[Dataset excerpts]
□ □ □ □
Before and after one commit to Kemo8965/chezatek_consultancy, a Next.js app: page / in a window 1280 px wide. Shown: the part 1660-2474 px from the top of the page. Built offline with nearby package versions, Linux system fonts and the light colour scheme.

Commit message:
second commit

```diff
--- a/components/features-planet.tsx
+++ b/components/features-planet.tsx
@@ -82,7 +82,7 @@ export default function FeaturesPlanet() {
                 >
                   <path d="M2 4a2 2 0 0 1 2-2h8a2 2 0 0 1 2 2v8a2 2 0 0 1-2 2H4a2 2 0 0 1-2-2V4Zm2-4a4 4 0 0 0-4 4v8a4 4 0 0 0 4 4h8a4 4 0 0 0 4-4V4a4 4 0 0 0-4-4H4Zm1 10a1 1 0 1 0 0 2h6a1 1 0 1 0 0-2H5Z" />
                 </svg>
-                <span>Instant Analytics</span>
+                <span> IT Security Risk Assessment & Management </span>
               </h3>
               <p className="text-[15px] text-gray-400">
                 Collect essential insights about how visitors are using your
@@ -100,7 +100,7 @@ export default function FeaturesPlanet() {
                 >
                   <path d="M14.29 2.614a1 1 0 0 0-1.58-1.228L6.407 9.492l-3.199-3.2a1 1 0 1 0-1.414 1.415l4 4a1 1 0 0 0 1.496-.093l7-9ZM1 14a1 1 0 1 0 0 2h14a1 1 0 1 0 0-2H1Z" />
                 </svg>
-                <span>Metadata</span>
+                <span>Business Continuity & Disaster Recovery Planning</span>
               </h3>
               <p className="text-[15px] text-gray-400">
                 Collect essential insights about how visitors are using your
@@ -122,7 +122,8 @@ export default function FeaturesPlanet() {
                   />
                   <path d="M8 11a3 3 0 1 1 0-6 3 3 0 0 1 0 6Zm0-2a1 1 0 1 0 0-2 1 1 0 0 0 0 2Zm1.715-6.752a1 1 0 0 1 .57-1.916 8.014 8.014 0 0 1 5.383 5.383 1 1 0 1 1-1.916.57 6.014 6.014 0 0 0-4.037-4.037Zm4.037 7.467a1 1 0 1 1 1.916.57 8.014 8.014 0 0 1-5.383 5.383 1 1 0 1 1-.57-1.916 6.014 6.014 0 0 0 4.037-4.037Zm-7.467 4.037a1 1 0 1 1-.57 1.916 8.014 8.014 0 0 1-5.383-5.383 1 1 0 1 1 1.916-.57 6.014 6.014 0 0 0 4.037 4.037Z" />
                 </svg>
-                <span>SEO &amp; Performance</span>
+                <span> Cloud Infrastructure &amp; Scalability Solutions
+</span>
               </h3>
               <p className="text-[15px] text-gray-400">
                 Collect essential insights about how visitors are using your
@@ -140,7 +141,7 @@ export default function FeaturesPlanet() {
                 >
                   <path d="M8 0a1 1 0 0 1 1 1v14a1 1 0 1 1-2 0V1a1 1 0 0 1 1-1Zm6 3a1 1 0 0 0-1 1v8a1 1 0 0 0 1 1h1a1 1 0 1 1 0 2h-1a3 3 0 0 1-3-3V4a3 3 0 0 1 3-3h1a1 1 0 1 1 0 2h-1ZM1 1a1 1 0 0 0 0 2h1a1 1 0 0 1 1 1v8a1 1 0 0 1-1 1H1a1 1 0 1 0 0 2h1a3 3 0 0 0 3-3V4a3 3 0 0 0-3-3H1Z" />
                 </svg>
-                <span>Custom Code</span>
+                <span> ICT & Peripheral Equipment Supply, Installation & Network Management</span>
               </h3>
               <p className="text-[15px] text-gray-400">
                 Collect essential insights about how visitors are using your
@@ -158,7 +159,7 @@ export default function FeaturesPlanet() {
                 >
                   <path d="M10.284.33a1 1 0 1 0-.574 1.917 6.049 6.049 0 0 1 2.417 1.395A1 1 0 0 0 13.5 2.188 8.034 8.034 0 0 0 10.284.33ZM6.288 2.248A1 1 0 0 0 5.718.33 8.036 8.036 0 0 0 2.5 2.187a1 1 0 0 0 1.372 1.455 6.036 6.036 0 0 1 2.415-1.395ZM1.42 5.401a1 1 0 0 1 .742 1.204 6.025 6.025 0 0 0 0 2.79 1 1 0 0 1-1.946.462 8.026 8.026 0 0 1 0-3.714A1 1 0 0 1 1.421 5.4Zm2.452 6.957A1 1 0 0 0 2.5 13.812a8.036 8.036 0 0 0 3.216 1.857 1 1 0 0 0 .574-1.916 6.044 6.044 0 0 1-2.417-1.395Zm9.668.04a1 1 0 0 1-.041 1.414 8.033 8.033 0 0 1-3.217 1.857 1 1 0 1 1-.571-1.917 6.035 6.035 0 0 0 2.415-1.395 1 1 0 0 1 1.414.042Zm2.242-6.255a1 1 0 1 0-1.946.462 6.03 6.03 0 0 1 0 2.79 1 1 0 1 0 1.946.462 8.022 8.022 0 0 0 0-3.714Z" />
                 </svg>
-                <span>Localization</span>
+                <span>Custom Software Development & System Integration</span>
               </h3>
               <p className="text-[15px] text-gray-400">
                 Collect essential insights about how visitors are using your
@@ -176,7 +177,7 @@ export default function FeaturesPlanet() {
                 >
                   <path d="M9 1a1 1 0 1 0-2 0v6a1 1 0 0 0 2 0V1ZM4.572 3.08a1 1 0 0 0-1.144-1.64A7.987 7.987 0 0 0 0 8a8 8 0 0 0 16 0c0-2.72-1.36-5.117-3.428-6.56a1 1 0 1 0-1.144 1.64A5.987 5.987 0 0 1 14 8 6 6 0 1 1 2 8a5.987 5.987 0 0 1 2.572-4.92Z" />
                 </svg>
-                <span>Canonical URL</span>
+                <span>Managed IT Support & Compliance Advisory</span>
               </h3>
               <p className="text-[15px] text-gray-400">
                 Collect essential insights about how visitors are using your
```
□ □ □ □
Ascertain the number of lines in the entries that include the word "Management", and report only that number.

**Response:** 2